Sens. Ed MarkeyEd MarkeySenators seek to curb counterfeit toys and goods sold online Senate GOP blocks defense bill, throwing it into limbo Equilibrium/Sustainability — Presented by Southern Company — Pledged money not going to Indigenous causes MORE (D-Mass.), Richard Blumenthal (D-Conn.), Elizabeth WarrenElizabeth WarrenSenate GOP blocks defense bill, throwing it into limbo Restless progressives eye 2024 Poll: Harris, Michelle Obama lead for 2024 if Biden doesn't run MORE (D-Mass.), and Al FrankenAlan (Al) Stuart FrankenFranken rules out challenge against Gillibrand for Senate seat Franken targets senators from both parties in new comedy tour Al Franken on another Senate run: 'I'm keeping my options open' MORE (D-Minn.) cited security concerns while criticizing Pai’s decision not to enact the broadband privacy provisions approved under Tom Wheeler’s chairmanship of the FCC.
“Your proposal comes despite the mounting number of data breaches impacting consumers throughout this country,” the Senators wrote in the letter to Chairman Pai. “We oppose your efforts and believe it would make subscribers’ sensitive information more vulnerable to breaches and unauthorized use.”
The senators’ letter comes in response to Pai’s decision to not enact broadband privacy rules that would have forced broadband companies to get customers' permission before acquiring their ‘sensitive’ information, like browsing data and usage history.

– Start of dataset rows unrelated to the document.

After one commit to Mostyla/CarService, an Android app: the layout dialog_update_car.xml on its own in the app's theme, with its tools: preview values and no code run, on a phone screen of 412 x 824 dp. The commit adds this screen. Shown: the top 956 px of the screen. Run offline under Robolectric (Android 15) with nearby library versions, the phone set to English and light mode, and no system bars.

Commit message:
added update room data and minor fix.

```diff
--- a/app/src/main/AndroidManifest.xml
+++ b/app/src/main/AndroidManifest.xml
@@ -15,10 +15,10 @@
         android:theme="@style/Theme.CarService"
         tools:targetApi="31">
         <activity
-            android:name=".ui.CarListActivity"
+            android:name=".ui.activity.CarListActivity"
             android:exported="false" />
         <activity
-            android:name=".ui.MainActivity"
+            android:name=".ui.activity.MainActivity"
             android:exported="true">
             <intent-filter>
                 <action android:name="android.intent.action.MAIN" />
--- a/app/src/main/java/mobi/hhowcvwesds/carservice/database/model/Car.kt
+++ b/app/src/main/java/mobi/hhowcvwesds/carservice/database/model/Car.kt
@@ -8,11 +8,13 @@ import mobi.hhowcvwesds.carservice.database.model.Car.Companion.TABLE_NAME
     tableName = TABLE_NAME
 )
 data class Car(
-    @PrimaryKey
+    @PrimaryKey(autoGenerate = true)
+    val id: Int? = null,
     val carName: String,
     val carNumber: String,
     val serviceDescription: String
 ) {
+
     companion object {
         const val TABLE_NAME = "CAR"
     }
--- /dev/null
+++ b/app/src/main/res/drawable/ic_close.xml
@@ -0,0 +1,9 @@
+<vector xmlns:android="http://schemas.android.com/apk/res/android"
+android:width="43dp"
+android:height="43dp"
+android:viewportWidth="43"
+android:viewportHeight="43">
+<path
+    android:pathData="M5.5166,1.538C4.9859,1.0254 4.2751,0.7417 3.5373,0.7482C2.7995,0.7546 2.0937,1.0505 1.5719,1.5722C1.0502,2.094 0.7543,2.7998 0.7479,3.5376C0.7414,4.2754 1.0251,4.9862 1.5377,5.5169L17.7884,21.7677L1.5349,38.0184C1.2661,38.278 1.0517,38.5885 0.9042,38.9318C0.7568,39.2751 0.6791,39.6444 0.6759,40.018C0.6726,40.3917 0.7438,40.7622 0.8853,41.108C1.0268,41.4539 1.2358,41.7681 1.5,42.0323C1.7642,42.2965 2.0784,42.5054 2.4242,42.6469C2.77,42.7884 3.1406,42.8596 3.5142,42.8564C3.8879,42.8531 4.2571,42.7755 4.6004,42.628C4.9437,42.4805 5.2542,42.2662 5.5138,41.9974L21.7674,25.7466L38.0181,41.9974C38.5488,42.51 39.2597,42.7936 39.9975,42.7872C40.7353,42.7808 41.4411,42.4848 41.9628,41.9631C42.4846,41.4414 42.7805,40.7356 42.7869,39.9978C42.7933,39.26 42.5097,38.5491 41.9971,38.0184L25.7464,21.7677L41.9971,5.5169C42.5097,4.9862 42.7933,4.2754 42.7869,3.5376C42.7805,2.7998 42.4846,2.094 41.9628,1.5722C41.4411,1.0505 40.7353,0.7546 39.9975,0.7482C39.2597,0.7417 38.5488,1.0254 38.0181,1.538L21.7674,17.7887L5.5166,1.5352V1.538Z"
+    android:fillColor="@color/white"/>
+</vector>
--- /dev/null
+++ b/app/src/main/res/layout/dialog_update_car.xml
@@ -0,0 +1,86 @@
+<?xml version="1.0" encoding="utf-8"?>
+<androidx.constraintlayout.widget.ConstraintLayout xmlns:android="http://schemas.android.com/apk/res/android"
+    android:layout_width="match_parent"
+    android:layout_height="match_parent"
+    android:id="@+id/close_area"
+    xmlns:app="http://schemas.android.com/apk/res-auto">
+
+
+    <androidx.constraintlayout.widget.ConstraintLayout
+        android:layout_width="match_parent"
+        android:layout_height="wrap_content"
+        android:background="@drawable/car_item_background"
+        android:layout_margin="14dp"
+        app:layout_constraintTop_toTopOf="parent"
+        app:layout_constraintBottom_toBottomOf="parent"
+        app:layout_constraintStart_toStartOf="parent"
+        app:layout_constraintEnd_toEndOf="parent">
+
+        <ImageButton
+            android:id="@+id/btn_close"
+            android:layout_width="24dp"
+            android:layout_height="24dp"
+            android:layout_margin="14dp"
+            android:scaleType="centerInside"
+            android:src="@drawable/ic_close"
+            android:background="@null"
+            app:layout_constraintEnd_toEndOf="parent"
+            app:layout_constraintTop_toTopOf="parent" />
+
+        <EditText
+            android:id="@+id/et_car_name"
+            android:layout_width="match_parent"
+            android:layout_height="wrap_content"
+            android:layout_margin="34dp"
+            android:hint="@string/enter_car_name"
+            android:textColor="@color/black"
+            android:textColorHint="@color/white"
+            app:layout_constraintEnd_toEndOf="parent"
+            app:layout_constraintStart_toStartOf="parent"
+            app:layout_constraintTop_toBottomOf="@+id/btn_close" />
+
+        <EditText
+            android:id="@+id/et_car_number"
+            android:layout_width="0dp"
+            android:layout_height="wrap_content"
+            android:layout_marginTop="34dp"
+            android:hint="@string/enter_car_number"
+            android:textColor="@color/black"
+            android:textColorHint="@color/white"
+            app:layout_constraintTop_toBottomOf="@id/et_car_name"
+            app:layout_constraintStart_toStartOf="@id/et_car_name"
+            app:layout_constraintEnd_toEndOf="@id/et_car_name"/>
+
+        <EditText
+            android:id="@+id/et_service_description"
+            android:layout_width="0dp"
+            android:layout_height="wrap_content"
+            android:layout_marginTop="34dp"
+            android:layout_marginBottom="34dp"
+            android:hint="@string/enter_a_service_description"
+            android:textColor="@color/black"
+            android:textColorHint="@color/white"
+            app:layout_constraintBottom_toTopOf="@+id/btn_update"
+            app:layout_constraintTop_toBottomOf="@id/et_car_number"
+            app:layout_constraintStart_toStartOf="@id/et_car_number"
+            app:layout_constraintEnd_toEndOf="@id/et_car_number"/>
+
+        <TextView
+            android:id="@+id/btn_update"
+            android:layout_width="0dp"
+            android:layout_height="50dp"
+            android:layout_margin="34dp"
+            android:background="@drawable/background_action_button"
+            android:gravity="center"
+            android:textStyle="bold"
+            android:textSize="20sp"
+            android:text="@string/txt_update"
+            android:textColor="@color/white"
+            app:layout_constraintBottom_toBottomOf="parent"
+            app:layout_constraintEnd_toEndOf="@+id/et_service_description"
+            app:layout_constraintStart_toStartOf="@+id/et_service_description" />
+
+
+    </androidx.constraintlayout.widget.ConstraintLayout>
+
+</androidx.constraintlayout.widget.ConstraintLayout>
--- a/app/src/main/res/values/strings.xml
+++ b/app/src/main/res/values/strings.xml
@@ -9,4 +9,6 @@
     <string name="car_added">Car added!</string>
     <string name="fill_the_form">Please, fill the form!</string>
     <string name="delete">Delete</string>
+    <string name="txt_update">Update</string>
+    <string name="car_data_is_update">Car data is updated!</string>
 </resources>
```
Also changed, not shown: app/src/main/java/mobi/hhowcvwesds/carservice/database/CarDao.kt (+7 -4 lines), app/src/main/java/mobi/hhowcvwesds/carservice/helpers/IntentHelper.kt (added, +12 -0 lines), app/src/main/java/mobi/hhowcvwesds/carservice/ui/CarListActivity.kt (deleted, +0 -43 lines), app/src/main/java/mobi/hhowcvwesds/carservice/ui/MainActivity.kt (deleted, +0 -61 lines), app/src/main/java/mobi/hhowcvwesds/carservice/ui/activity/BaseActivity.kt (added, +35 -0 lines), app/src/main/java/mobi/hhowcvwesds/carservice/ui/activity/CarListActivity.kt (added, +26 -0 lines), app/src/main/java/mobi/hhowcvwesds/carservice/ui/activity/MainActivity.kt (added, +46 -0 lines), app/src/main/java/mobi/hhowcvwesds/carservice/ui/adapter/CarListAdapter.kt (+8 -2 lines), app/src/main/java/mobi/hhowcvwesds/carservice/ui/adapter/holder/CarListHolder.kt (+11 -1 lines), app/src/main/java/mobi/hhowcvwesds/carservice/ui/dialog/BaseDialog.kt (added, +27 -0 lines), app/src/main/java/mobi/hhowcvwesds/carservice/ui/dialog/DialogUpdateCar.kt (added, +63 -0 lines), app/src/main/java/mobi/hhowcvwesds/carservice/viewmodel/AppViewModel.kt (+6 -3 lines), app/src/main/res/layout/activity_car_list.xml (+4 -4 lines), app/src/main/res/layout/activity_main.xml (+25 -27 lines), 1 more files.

In a press call yesterday, Markey separately hammered Pai’s move on broadband privacy.
Markey has been a consistent critic of Pai's since the FCC chairman assumed the helm in January. The Massachusetts senator has blasted Pai’s decision to drop or scale back various net neutrality related proposals and established himself as a firm enemy of any efforts to legislatively curb net neutrality.
“Many consumers are essentially captive to their ISP [internet service providers],” Markey said on Monday. “Many Americans across the country only have access to a couple ISPs to choose from and simply cannot change service providers if their privacy protections are not transparent or robust.”
Supporters of the decision to drop broadband privacy measures argue that they’re an example of regulations going too far. They contend that it’s unfair that broadband providers cannot collect and then sell the same data that internet companies can and do.